Nobody likes layovers, but the first astronauts heading to Mars will get to experience one of the longest such experiences of their lives. They’ll have to spend one year going around the moon, which will probably be a very annoying wait for the first people heading to the red planet. It’s not all bad news, however, as they won’t just wait for time to pass by. NASA actually wants to make sure that the round trip to Mars, a 1,000-day endeavor, is carefully planned during the time.
NASA’s Greg Williams, revealed that the agency’s Phase 2 of its plan to send humans to Mars includes a one-year layover in orbit around the moon in the late 2020s, Space reports..
Williams, NASA’s deputy associate administrator for policy and plans at the Human Exploration and Operations Mission Directorate, revealed that NASA wants to build a “deep-space gateway” around the moon that would serve as the testing ground for the first Mars missions.
The moon orbit base would also serve as the staging point for the mission, and the spacecraft that will carry humans to Mars for the first time eve will be launched from the moon.
“If we could conduct a yearlong crewed mission on this Deep Space Transport in cislunar space, we believe we will know enough that we could then send this thing, crewed, on a 1,000-day mission to the Mars system and back,” Williams said.
Considering the length of the Mars trip, spending a year around the moon to make sure everything works correctly makes plenty of sense.
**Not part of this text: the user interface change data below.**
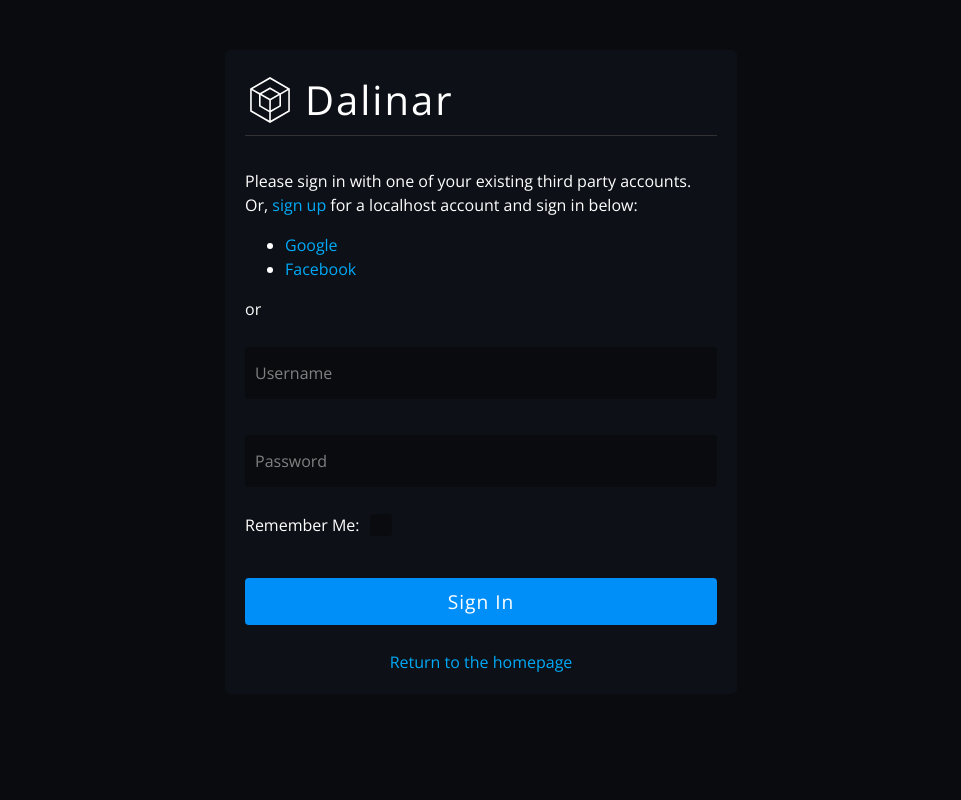
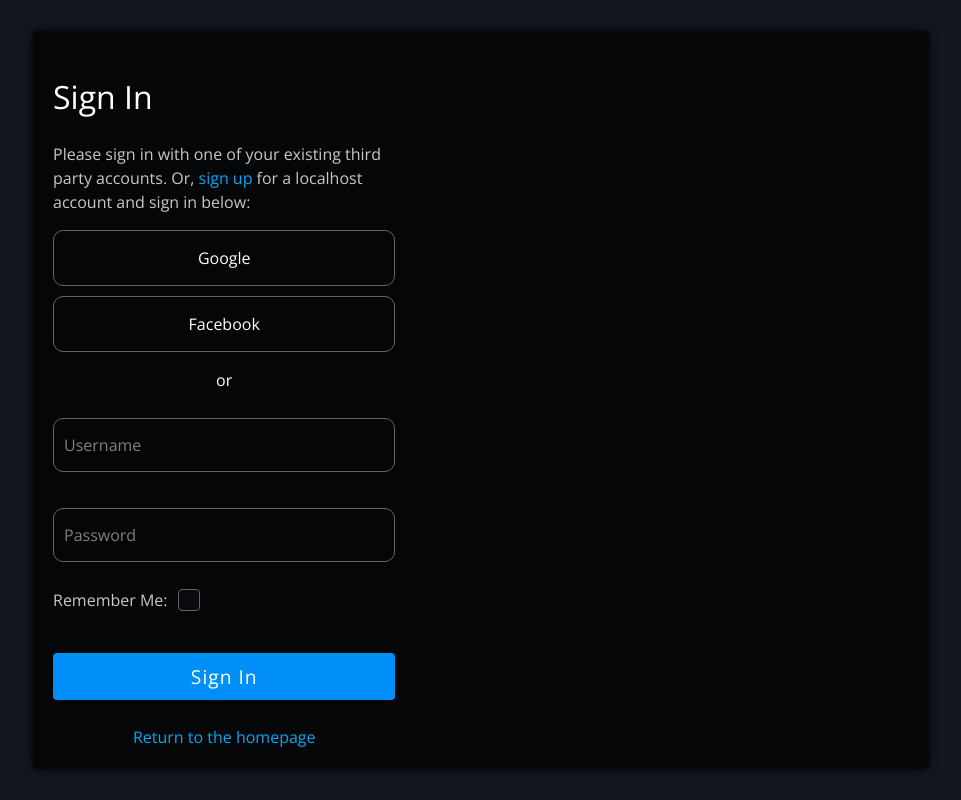
Before and after one commit to 03axdov/Dalinar-Heroku, a Django app: page /accounts/login/ in a window 1280 px wide. Shown: the whole page, without its empty margins (159-1120 px from the left). Run offline with Django 4.2, Linux system fonts and the light colour scheme; parts of the project's set-up code (start-up, migrations or seed data) failed here and were passed over.

Commit message:
Working on accounts styling

```diff
--- a/frontend/src/components/Toolbar.js
+++ b/frontend/src/components/Toolbar.js
@@ -39,7 +39,8 @@ function Toolbar({currentProfile, loadingCurrentProfile, checkLoggedIn, BACKEND_
 
             {!loadingCurrentProfile && currentProfile.user === "" &&
                 <div className="toolbar-auth">
-                    <a className="toolbar-text"  onClick={() => {
+                    <a className="toolbar-text" href="/accounts/signup" onClick={(e) => {
+                        e.preventDefault()
                         window.location.href = window.location.origin + "/accounts/signup/"
                     }}>Register</a>
                     <button href="/accounts/login" className="toolbar-button toolbar-register" onClick={(e) => {
--- a/frontend/static/css/pages/accounts.css
+++ b/frontend/static/css/pages/accounts.css
@@ -4,7 +4,8 @@
     display: flex;
     flex-direction: row;
     justify-content: center;
-    background: var(--background-dark);
+    align-items: center;
+    background: var(--background-light);
 }
 
 .form-container {
@@ -27,7 +28,6 @@
     margin-top: 50px;
     padding: 20px;
     border-radius: 8px;
-    box-shadow: 0 4px 6px rgba(0, 0, 0, 0.1);
     min-width: 400px;
 }
 
@@ -36,12 +36,13 @@ input {
     padding: 15px 10px;
     margin: 10px 0;
     border: none;
-    border-radius: 4px;
+    border-radius: 10px;
     font-size: 1rem;
     font-family: "Open Sans", "Segoe UI", Tahoma, sans-serif;
     box-sizing: border-box;
     outline: none;
-    background-color: var(--background-dark);
+    background: rgb(0,0,0,0);
+    border: 1px solid var(--border-light);
     color: white;
 }
 
@@ -95,19 +96,29 @@ button {
 }
 
 .accounts-form-container h1 {
-    display: none;
+    font-weight: 500;
+}
+
+.accounts-form-outer {
+    width: 70%;
+    background: var(--background-darker);
+    box-sizing: border-box;
+    padding: 20px;
+    border-radius: 5px;
+    box-shadow: 0 0 10px 0 black;
+    display: flex;
+    flex-direction: row;
+    align-items: center;
 }
 
 .accounts-form-container {
-    align-self: flex-start;  /* key fix */
     width: var(--form-width);
     max-width: 550px;
-    margin-top: 50px;
     height: auto;
-    box-sizing: border-box;
-    padding: 20px;
-    background: var(--background);
-    border-radius: 5px;
+}
+
+.accounts-form-container p {
+    color: rgb(200,200,200);
 }
 
 a {
@@ -174,9 +185,36 @@ a.button.secondaryAction {
     display: none;
 }
 
+.login-or {
+    text-align: center;
+}
+
+.socialaccount_providers {
+    list-style: none;
+    display: flex;
+    flex-direction: column;
+    align-items: center;
+    padding: 0;
+    gap: 10px;
+}
+
+.socialaccount_providers li {
+    width: 100%;
+    padding: 15px 10px;
+    box-sizing: border-box;
+    border: 1px solid var(--border-light);
+    border-radius: 10px;
+    width: 100%;
+    text-align: center;
+}
+.socialaccount_provider {
+    color: white;
+    text-align: center;
+}
+
 @media all and (max-width: 900px) {
     .accounts-form-container {
         max-width: none;
         padding: 0 20px;
     }
-  }
+}
--- a/templates/account/base.html
+++ b/templates/account/base.html
@@ -35,12 +35,11 @@
 
   </head>
   <body class="form-body">
-
-    </div>
     {% block body %}
 
+    <div class="accounts-form-outer">
+      <div class="accounts-form-image"></div>
       <div class="accounts-form-container">
-      <h2 class="accounts-title"><img class="accounts-logo" src="{% static "images/logoWhite.svg" %}"/>Dalinar</h2>
 
         {% block content %}
         {% endblock %}
@@ -49,6 +48,7 @@
         {% endblock %}
         <a href="/" class="skip-link">Return to the homepage</a>
       </div>
+    </div>
 
   </body>
 </html>
```
Lines whose indentation alone changed are shown as unchanged.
NASA will kick off its Mars mission with Phase 1, between 2018 and 2026. During this time, the agency will send four missions to the moon that would deliver various components needed for the mission. Phase 2 will begin in 2027, with an uncrewed mission that would deliver the Deep Space Transport vehicle to the cislunar space.
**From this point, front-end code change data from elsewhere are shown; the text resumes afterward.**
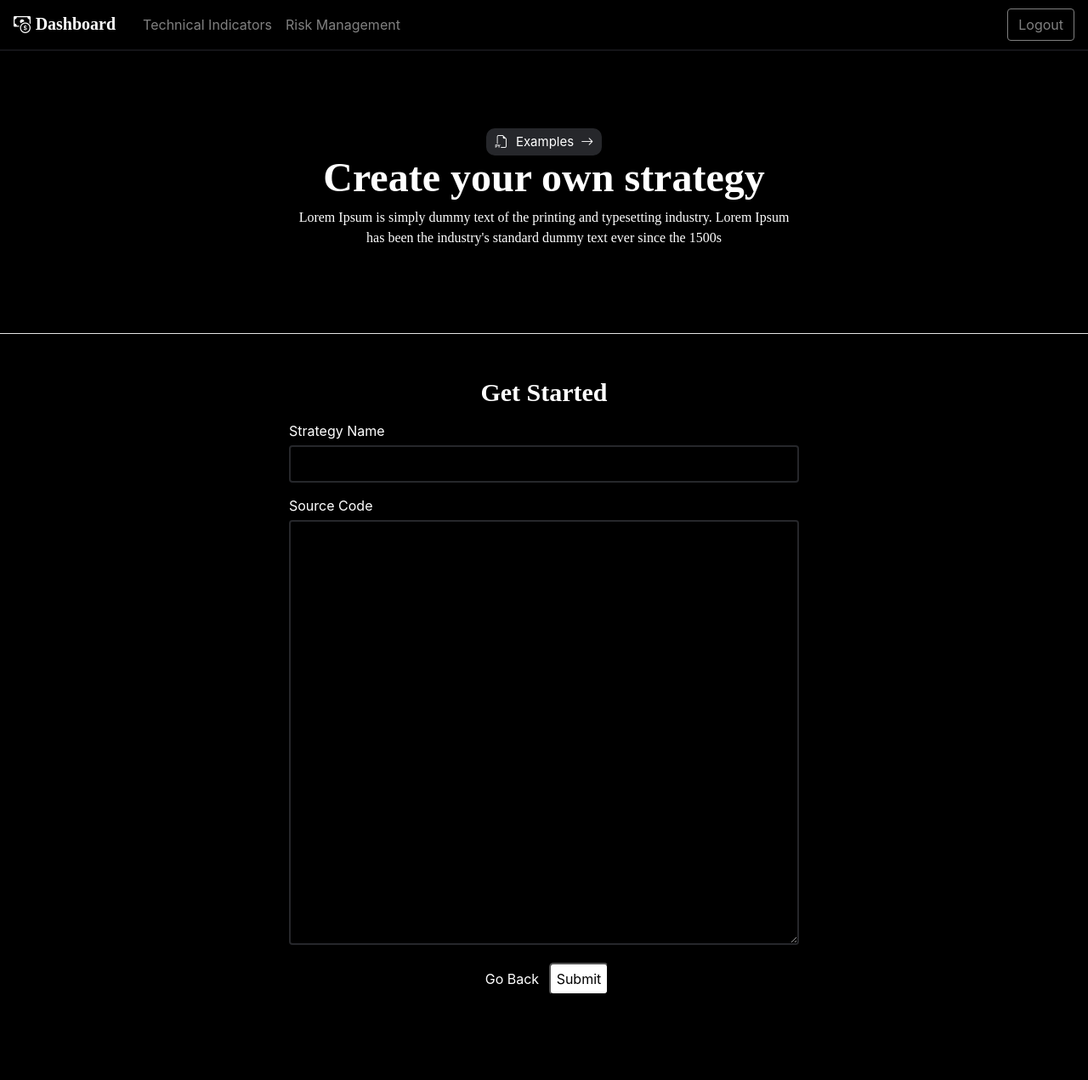
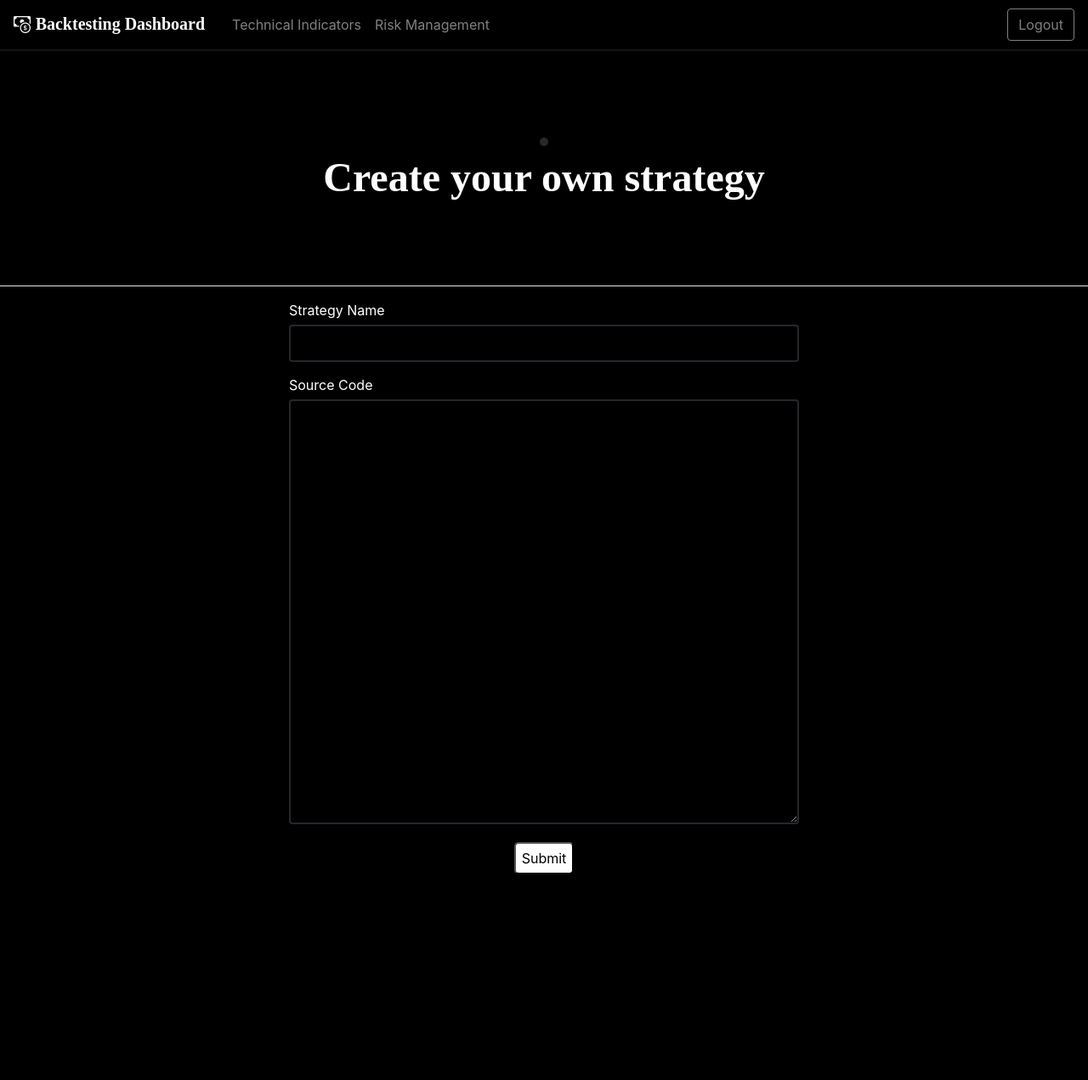
Before and after one commit to Tanush247/QuantWeb-Main, a Django app: page /app1/my in a window 1280 px wide. Shown: the whole page at 85% size. After the commit the page ends 1028 px from the top, so only its background shows below. Run offline with Django 5.2, Linux system fonts and the light colour scheme; a user stored in the database is signed in; some libraries are stand-ins or nearby versions.

Commit message:
Backtesting using CSV Error Solved

```diff
--- a/main/app1/templates/app1/your_strategy.html
+++ b/main/app1/templates/app1/your_strategy.html
@@ -41,7 +41,7 @@
         <div class="container">
           <a class="navbar-brand mr-4" href="{% url 'app1:home' %}">
             <i class="bi bi-cash-coin align-middle"></i>
-            <span class="font-weight-bold">Dashboard</span>
+            <span class="font-weight-bold"> Backtesting Dashboard</span>
           </a>
           <button
             class="navbar-toggler"
@@ -90,21 +90,13 @@
       <hr />
       <div class="center-container">
         <button type="button" class="custom-btn">
-          <i class="bi bi-filetype-py"></i></i>
-          Examples
-          <i class="bi bi-arrow-right"></i>
+
         </button>
       </div>
       <h1 class="text-center own-strategy">Create your own strategy</h1>
-      <p
-        class="text-center text-lg font-light text-foreground"
-      >
-        Lorem Ipsum is simply dummy text of the printing and typesetting
-        industry. Lorem Ipsum has been the industry's standard dummy text ever
-        since the 1500s
-      </p>
+
       <hr class="horizontal-line">
-      <h2 class="text-center get-started">Get Started</h2>
+
       <form method="post">
         {% csrf_token %}
         <div class="form-group">
@@ -118,7 +110,7 @@
           {{ form.source }}
         </div>
         <div class="button-container">
-          <button class="button secondary">Go Back</button>
+
           <button class="button primary">Submit</button>
         </div>
       </form>
--- a/main/app1/views.py
+++ b/main/app1/views.py
@@ -121,6 +121,7 @@ def csv(request):
         form = csvForm(request.POST,request.FILES)
         if form.is_valid():
             csv_file = request.FILES['csv_file']
+            strategy = form.cleaned_data['strategy']
             df = pd.read_csv(csv_file, index_col=0, parse_dates=True)
             print(df)
             normal_stop_loss=0
@@ -160,60 +161,126 @@ def csv(request):
 
             tnx=yf.download('^TNX',start_date,end_date)
 
-            a = backtesting_class(df, bitmask, normal_stop_loss, normal_take_profit, trailing_stop_loss, dynamic_exit_condition, atr_take_loss, atr_take_profit, tnx)
-            results = a.start_backtest()
+            object1 = CommonModel.objects.filter(name=strategy).first()
+            object2=UserModel.objects.filter(owner=user,name=strategy).first()
+            if object1:
+                python_code_string = object1.source
 
-            if (results != None) :
-                port = (results[12])
-                dates = (results[13])
 
-                fig = px.line( x=dates, y=port)
-                fig.update_yaxes(tickprefix='INR ')
+                df, error_message = execute_python_code(python_code_string,df)
 
-                fig.update_layout(
-                title={
-                    'text': 'Performance on CSV ',
-                    'y':0.9,
-                    'x':0.5,
-                    'xanchor': 'center',
-                    'yanchor': 'top'
-                },
+                a = backtesting_class( bitmask,df, normal_stop_loss, normal_take_profit, trailing_stop_loss, dynamic_exit_condition, atr_take_loss, atr_take_profit, tnx)
+                results = a.start_backtest()
 
-                xaxis_title="Time Period",
-                yaxis_title="Portfolio Value (INR)",
-                title_font=dict(size=24, color='black', family='Arial'),
+                if (results != None) :
+                    port = (results[12])
+                    dates = (results[13])
 
-                xaxis=dict(
+                    fig = px.line( x=dates, y=port, title='CSV')
+                    fig.update_yaxes(tickprefix='INR ')
 
-                    showline=True,
-                    showgrid=True,
-                    showticklabels=True,
-                    linecolor='rgb(204, 204, 204)',
-                    linewidth=1,
-                    ticks='outside',
-                    tickfont=dict(
-                        family='Arial',
-                        size=12,
-                        color='rgb(82, 82, 82)',
+                    fig.update_layout(
+                    title={
+                        'text': f'{strategy} Strategy Performance on CSV ',
+                        'y':0.9,
+                        'x':0.5,
+                        'xanchor': 'center',
+                        'yanchor': 'top'
+                    },
+
+                    xaxis_title="Time Period",
+                    yaxis_title="Portfolio Value (INR)",
+                    title_font=dict(size=24, color='black', family='Arial'),
+
+                    xaxis=dict(
+
+                        showline=True,
+                        showgrid=True,
+                        showticklabels=True,
+                        linecolor='rgb(204, 204, 204)',
+                        linewidth=1,
+                        ticks='outside',
+                        tickfont=dict(
+                            family='Arial',
+                            size=12,
+                            color='rgb(82, 82, 82)',
+                        ),
+
                     ),
 
-                ),
+                    yaxis=dict(
+                        showgrid=True,
+                        zeroline=False,
+                        showline=True,
+                        showticklabels=True,
+                    ),
 
-                yaxis=dict(
-                    showgrid=True,
-                    zeroline=False,
-                    showline=True,
-                    showticklabels=True,
-                ),
+                    plot_bgcolor='white' )
 
-                plot_bgcolor='white' )
-
-                fig.update_traces(mode='lines', line_shape='linear', line=dict(width=2))
-                plot_div = fig.to_html(full_html=False)
+                    fig.update_traces(mode='lines', line_shape='linear', line=dict(width=2))
+                    plot_div = fig.to_html(full_html=False)
 
 
-        else:
-            error_message = f"Backtesting failed"
+
+            else:
+                if(object2):
+                    python_code_string = object2.source
+
+                    df, error_message = execute_python_code(python_code_string,df)
+
+                    a = backtesting_class(bitmask,df, normal_stop_loss, normal_take_profit, trailing_stop_loss, dynamic_exit_condition, atr_take_loss, atr_take_profit, tnx)
+                    results = a.start_backtest()
+
+                    if (results != None) :
+                        port = (results[12])
+                        dates = (results[13])
+
+                        fig = px.line( x=dates, y=port, title=f'CSV')
+                        fig.update_yaxes(tickprefix='INR ')
+
+                        fig.update_layout(
+                        title={
+                            'text': f'{strategy} Strategy Performance on CSV ',
+                            'y':0.9,
+                            'x':0.5,
+                            'xanchor': 'center',
+                            'yanchor': 'top'
+                        },
+
+                        xaxis_title="Time Period",
+                        yaxis_title="Portfolio Value (INR)",
+                        title_font=dict(size=24, color='black', family='Arial'),
+
+                        xaxis=dict(
+
+                            showline=True,
+                            showgrid=True,
+                            showticklabels=True,
+                            linecolor='rgb(204, 204, 204)',
+                            linewidth=1,
+                            ticks='outside',
+                            tickfont=dict(
+                                family='Arial',
+                                size=12,
+                                color='rgb(82, 82, 82)',
+                            ),
+
+                        ),
+
+                        yaxis=dict(
+                            showgrid=True,
+                            zeroline=False,
+                            showline=True,
+                            showticklabels=True,
+                        ),
+
+                        plot_bgcolor='white' )
+
+                        fig.update_traces(mode='lines', line_shape='linear', line=dict(width=2))
+                        plot_div = fig.to_html(full_html=False)
+
+                else:
+                    error_message = f"Backtesting failed"
     else:
         form=csvForm()
 
```
Also changed, not shown: main/app1/templates/app1/csv.html (+11 -0 lines), main/db.sqlite3.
The actual trip to Mars will take place in the 2030s, as shown in the following infographic.